EXERCISE INSTRUCTIONS: Please work out how many lines below contain the word "TextStyle", and reply with only that number.

INFORMATION SHOWN:
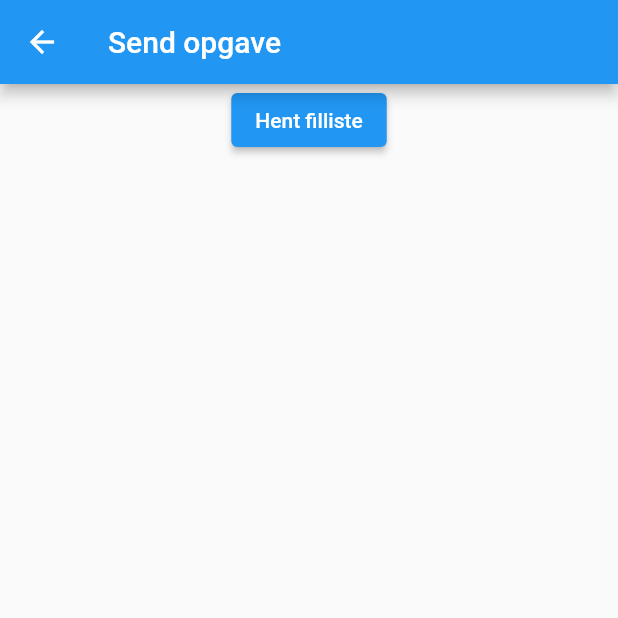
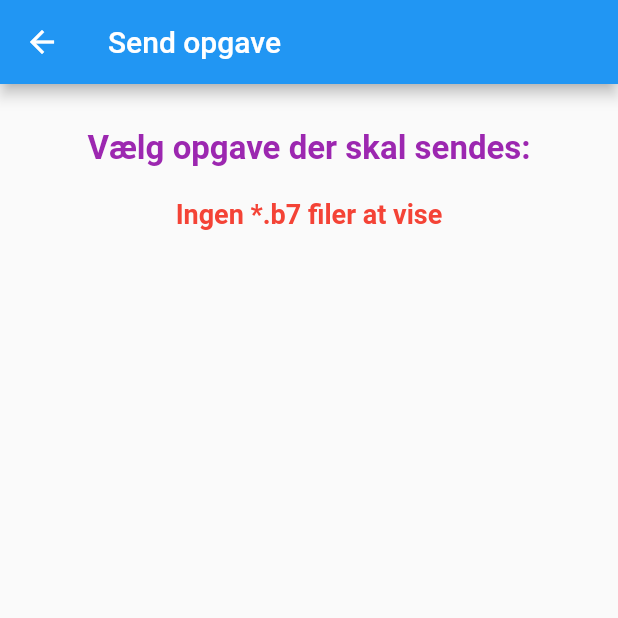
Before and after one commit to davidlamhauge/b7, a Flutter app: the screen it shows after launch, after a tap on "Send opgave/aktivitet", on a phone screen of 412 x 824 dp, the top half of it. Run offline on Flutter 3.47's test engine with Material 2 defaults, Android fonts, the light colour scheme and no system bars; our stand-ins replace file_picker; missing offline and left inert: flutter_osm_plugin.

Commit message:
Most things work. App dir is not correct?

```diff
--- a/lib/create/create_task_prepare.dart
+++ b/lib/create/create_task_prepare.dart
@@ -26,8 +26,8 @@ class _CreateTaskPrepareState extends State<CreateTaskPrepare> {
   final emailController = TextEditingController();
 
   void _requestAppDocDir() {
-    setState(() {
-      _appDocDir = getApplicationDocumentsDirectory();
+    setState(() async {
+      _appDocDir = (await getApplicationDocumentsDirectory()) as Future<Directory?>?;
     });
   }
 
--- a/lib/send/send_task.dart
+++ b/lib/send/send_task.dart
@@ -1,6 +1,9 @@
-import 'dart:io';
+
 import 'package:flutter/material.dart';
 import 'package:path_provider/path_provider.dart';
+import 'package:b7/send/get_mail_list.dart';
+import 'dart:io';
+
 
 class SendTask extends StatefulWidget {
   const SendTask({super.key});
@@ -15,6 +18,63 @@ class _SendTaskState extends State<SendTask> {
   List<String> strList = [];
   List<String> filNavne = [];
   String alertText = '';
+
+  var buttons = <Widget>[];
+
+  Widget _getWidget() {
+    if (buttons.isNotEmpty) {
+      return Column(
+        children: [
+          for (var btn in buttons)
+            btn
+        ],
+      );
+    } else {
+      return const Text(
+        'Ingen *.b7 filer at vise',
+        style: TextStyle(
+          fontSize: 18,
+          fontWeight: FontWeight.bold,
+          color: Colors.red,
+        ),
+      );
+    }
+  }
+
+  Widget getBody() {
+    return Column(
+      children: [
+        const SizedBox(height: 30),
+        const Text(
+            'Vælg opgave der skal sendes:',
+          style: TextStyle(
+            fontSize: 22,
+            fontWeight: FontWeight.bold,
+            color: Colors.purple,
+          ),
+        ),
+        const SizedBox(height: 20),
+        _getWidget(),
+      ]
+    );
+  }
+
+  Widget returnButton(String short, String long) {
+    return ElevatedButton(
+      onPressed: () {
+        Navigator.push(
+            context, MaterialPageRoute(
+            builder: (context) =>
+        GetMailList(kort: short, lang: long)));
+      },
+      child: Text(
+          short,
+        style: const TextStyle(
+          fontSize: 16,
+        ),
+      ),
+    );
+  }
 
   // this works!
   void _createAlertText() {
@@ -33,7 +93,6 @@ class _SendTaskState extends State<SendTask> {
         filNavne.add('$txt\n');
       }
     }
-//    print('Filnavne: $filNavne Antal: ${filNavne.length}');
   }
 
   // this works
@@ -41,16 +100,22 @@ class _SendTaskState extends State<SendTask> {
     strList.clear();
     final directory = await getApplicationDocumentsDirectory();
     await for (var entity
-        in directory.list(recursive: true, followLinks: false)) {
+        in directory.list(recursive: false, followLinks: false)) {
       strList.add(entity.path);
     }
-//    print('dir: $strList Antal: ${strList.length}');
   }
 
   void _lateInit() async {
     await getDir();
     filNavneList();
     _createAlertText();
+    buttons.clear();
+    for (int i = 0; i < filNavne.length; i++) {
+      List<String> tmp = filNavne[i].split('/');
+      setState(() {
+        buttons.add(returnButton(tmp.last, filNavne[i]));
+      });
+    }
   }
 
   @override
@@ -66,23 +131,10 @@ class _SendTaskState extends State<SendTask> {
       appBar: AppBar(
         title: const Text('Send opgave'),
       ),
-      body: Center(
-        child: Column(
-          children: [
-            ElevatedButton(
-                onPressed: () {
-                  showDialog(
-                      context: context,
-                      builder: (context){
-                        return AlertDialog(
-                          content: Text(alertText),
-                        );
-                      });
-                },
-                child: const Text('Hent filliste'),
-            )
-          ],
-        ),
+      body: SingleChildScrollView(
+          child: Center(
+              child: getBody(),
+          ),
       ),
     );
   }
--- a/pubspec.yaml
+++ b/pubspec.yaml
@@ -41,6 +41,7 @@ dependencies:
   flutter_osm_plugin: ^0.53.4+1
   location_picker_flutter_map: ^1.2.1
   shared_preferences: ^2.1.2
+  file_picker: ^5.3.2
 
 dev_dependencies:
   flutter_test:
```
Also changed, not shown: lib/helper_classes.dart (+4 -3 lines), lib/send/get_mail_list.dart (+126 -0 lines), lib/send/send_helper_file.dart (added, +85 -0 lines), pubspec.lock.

RESPONSE BOX: 3